Population Control Movement

  • Medicine & Health
  • 1952

As early as the 1920s, some notable philanthropists were strong backers of measures to reduce births among poor individuals. John Rockefeller Senior, Junior, and the Third were all strong supporters of the eugenics movement, as was George Eastman. But funding by elite philanthropists for population control, particularly abroad where growth was fastest, really ramped up starting in 1952.

At that time, John Rockefeller III created the Population Council, an influential information and lobbying group whose first administrator, appointed by Rockefeller, was Frederick Osborn, founder of the American Eugenics Society and trustee of the eugenics-promoting Pioneer Fund. Almost immediately after, the Ford Foundation made its first grant for population control, and by the late 1950s Ford was dispensing million-dollar grants to this cause. Throughout the Population Council’s first 23 years, Ford provided $94 million. JDRIII had launched the Population Council with $100,000 from his personal fortune after his grandfather’s foundation had rebuffed repeated entreaties to fund birth control for poor and overseas populations. But by 1963 the Rockefeller Foundation got into the game itself in a big way.

With America’s two biggest foundations having paved the way, the government followed next into population control. In 1959, President Eisenhower had said he “could not imagine anything more emphatically a subject that is not a proper political or governmental activity.” But after Dean Rusk (who ran the Rockefeller Foundation from 1952 to 1960) became President Lyndon Johnson’s Secretary of State, John Rockefeller III pressed him to make birth control a federal cause. Johnson soon delivered the first characterization, in a speech to the nation, of population growth as a problem, and by 1965 there was an Office of Population within the U.S. Agency for International Development. In seven years its budget exploded from $10 million per year to $123 million.
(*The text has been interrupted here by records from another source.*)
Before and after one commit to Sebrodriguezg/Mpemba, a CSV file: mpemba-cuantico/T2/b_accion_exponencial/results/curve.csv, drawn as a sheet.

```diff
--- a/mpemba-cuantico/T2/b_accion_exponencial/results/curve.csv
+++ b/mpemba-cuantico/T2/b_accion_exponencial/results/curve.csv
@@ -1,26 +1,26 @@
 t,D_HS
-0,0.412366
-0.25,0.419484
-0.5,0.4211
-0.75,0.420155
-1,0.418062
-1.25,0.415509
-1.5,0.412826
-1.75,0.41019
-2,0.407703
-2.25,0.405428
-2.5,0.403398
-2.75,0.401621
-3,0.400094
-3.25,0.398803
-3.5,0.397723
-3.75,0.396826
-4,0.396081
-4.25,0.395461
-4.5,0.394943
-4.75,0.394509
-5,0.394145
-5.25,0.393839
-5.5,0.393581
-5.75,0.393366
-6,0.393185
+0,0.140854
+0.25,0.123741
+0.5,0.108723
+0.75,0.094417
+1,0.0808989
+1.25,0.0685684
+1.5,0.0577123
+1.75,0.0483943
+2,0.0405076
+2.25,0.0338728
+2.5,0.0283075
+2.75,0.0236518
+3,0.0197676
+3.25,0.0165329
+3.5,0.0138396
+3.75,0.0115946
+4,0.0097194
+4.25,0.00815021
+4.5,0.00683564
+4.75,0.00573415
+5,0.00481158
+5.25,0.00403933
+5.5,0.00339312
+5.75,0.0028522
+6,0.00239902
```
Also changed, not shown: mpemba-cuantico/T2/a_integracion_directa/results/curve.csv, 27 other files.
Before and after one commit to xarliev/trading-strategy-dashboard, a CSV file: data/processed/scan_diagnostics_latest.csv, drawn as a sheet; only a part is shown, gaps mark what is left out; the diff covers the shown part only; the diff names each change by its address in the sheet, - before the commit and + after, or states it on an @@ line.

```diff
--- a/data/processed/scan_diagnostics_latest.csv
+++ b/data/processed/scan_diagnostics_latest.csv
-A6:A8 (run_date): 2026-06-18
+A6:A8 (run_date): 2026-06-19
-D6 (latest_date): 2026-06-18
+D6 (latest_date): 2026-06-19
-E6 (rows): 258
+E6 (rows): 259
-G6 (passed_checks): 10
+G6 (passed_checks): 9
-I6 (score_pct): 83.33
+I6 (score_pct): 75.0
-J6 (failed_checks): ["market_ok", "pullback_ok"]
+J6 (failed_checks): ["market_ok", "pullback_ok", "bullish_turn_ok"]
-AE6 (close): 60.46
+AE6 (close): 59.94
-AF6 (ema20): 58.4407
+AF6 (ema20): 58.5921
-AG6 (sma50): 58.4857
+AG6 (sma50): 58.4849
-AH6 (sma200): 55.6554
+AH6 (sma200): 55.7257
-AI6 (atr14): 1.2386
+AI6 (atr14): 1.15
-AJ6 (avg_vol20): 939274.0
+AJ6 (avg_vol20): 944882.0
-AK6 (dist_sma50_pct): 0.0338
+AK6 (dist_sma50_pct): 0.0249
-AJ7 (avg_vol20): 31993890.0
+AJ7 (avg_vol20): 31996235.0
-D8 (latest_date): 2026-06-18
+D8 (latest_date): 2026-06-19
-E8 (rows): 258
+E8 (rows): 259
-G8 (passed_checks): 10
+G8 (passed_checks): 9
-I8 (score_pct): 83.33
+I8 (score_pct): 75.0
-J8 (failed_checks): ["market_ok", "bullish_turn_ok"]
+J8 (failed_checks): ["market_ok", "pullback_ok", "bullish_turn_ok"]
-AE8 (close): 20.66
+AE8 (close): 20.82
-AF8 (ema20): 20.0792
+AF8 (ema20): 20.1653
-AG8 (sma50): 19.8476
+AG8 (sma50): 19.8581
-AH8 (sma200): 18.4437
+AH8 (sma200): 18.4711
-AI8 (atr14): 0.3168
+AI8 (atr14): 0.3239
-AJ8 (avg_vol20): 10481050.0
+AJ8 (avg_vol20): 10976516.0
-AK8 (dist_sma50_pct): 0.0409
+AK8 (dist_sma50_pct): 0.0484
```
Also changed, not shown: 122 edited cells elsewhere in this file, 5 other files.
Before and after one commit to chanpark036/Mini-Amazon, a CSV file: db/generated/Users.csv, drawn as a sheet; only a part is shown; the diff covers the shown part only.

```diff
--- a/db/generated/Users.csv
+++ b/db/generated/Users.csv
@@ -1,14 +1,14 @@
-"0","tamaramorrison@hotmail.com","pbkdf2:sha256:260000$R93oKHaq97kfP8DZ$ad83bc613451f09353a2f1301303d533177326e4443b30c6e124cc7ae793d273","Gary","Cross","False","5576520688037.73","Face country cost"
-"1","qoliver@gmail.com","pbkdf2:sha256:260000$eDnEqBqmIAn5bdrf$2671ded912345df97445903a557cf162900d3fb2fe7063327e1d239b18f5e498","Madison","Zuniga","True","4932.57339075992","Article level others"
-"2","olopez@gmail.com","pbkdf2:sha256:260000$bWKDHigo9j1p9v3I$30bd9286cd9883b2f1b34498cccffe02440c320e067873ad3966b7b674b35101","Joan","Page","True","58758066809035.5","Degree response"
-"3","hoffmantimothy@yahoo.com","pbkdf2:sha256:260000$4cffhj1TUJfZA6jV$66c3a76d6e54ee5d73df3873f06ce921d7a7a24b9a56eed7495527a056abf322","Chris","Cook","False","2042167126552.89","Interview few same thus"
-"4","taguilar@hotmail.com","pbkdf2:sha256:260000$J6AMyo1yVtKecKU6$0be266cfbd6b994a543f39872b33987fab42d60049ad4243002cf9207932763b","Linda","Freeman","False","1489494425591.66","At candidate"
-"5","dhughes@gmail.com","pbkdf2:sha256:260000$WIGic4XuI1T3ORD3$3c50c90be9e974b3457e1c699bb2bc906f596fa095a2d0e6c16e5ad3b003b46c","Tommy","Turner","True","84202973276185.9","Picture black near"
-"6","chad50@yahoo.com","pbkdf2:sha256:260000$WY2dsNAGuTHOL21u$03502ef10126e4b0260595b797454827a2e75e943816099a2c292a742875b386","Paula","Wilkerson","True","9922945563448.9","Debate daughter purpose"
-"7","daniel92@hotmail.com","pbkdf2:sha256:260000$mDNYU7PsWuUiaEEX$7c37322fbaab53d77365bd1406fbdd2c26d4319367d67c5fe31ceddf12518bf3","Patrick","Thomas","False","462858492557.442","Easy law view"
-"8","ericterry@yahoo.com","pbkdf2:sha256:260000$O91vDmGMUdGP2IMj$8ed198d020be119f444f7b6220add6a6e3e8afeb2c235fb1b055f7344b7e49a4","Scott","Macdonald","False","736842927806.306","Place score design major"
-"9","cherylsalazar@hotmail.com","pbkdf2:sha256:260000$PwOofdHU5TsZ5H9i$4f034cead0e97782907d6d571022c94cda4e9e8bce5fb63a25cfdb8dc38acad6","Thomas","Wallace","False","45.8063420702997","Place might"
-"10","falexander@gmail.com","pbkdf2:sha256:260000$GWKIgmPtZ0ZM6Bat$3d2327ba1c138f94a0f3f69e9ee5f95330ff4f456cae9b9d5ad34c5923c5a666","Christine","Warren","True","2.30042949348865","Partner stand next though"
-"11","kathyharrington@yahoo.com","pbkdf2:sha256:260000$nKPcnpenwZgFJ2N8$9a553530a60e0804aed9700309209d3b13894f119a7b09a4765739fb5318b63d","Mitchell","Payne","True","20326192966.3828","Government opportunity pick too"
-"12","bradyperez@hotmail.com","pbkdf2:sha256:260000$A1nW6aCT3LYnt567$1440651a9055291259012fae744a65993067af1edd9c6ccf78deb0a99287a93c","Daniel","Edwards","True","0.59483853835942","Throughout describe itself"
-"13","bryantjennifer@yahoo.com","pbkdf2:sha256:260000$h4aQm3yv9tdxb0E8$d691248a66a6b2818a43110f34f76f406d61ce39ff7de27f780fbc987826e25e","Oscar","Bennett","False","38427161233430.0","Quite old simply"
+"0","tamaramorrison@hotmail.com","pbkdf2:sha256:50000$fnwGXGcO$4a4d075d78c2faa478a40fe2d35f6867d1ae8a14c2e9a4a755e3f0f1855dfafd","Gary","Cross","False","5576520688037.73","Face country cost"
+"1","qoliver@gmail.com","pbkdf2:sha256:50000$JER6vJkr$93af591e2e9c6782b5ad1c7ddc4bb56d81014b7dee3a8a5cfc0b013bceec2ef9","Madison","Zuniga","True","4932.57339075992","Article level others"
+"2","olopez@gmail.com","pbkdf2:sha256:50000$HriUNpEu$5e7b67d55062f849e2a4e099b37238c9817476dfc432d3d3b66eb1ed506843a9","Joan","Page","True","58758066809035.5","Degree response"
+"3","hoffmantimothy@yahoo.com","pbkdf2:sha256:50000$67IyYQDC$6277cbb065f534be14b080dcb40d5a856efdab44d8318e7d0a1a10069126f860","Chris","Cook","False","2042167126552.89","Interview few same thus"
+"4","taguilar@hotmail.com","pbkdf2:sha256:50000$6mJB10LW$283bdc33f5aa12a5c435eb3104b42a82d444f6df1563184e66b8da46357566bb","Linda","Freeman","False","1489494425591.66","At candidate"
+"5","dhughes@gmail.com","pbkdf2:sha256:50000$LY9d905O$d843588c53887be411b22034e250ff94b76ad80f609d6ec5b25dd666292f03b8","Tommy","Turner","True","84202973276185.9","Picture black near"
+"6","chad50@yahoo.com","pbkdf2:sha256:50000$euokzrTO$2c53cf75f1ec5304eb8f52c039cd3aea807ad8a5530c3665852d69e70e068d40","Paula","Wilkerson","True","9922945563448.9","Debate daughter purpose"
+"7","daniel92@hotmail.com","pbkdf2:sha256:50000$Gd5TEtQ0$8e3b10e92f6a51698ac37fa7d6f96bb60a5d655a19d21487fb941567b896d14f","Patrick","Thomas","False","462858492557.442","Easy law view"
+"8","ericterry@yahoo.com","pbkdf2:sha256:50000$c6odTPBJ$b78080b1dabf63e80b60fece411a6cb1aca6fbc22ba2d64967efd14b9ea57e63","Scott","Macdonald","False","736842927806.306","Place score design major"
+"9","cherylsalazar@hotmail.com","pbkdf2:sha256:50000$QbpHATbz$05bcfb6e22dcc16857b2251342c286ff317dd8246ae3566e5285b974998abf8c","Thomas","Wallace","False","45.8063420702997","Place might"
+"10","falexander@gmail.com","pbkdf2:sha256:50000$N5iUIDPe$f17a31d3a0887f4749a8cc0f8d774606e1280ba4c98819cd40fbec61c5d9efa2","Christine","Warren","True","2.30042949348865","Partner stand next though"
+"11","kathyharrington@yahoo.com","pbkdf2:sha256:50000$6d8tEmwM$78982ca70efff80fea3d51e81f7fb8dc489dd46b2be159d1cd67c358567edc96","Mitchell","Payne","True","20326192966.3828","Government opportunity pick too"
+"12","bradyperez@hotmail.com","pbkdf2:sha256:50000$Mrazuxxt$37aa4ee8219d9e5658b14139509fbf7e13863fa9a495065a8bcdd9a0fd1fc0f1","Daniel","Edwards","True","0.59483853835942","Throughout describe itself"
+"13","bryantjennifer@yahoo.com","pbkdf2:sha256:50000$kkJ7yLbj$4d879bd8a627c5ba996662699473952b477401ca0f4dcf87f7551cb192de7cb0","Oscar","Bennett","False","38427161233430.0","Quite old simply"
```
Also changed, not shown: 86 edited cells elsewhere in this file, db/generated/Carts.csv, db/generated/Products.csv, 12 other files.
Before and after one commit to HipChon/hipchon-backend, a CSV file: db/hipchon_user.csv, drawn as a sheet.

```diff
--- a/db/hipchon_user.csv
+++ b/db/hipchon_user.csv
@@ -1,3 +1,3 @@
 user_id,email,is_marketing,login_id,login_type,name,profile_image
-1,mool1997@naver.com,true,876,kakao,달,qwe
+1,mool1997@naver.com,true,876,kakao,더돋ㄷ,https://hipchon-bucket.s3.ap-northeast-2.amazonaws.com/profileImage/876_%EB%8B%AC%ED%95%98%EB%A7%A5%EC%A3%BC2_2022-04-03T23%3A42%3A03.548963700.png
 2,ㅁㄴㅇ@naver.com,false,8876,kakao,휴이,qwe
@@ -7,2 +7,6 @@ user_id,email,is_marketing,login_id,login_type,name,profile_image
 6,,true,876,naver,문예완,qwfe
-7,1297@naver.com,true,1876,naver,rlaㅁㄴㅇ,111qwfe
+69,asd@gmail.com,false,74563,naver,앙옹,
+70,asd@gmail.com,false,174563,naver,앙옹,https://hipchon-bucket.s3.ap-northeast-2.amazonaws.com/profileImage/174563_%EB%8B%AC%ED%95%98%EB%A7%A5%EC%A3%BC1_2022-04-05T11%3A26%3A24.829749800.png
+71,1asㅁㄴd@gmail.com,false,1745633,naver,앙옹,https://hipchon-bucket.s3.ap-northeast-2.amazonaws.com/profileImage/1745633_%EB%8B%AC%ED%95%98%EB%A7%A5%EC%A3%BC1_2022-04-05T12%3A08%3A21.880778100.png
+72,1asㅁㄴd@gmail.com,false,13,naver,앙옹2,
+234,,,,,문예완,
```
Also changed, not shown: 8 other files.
Even as government support for population control mushroomed, select elite philanthropists continued to pour money into the crusade. The list of individual donors and foundations who devoted large funding to the cause includes not just Rockefeller, Ford, Eastman, and Osborn, but also Milbank, Mellon, MacArthur, Packard, Hewlett, Turner, Buffett, and Gates. They put their money into everything from the U.N. Fund for Population Activities, to research and distribution of new contraceptives, to establishment of activist organizations and academic centers at universities like Michigan, North Carolina, Johns Hopkins, Harvard, Princeton, and the University of Pennsylvania. Even after eugenics was completely discredited, and the “population bomb” had fizzled as an issue, America’s large private donors were still putting on the order of $150 million per year into population-control grants in the early years of the new millennium.